Your answer must consist of every line from the data below that includes the word "components".

----------

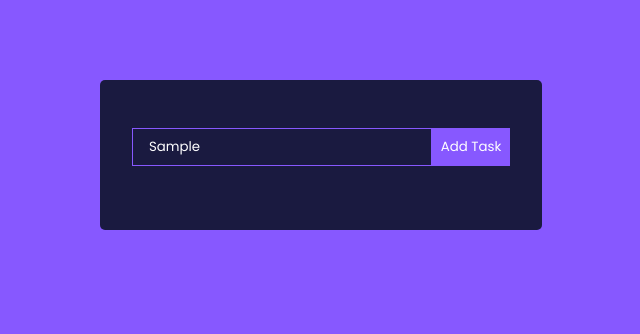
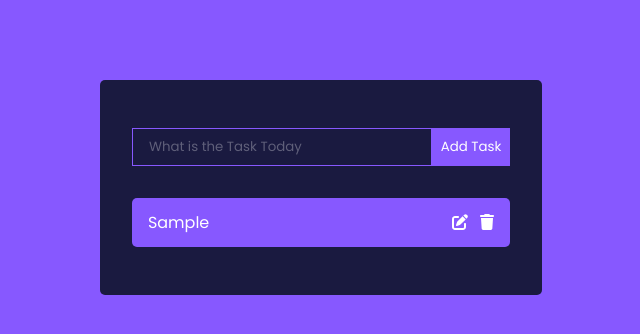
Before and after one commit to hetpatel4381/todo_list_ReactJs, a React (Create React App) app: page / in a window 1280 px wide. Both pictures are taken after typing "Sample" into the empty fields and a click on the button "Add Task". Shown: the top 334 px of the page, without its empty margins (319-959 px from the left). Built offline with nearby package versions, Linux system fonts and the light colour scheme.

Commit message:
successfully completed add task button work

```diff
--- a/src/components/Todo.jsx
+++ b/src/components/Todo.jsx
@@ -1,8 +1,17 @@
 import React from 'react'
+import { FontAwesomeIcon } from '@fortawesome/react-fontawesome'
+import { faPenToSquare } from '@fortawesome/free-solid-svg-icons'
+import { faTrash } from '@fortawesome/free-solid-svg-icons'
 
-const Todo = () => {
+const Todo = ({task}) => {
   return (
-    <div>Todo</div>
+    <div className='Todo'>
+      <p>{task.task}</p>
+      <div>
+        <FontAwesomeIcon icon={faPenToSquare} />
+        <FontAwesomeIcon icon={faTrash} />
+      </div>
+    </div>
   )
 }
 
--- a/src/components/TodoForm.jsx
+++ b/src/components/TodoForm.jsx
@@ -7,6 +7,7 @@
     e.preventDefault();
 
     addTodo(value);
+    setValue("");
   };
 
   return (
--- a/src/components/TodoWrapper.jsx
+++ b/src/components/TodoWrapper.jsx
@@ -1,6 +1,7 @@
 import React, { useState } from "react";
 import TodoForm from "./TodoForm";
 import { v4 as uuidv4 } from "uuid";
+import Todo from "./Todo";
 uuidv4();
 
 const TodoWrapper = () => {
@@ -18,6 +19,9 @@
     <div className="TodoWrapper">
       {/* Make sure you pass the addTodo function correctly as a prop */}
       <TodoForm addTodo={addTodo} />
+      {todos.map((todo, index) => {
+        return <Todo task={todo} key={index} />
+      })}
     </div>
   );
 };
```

----------

[Answer below]
--- a/src/components/Todo.jsx
+++ b/src/components/Todo.jsx
--- a/src/components/TodoForm.jsx
+++ b/src/components/TodoForm.jsx
--- a/src/components/TodoWrapper.jsx
+++ b/src/components/TodoWrapper.jsx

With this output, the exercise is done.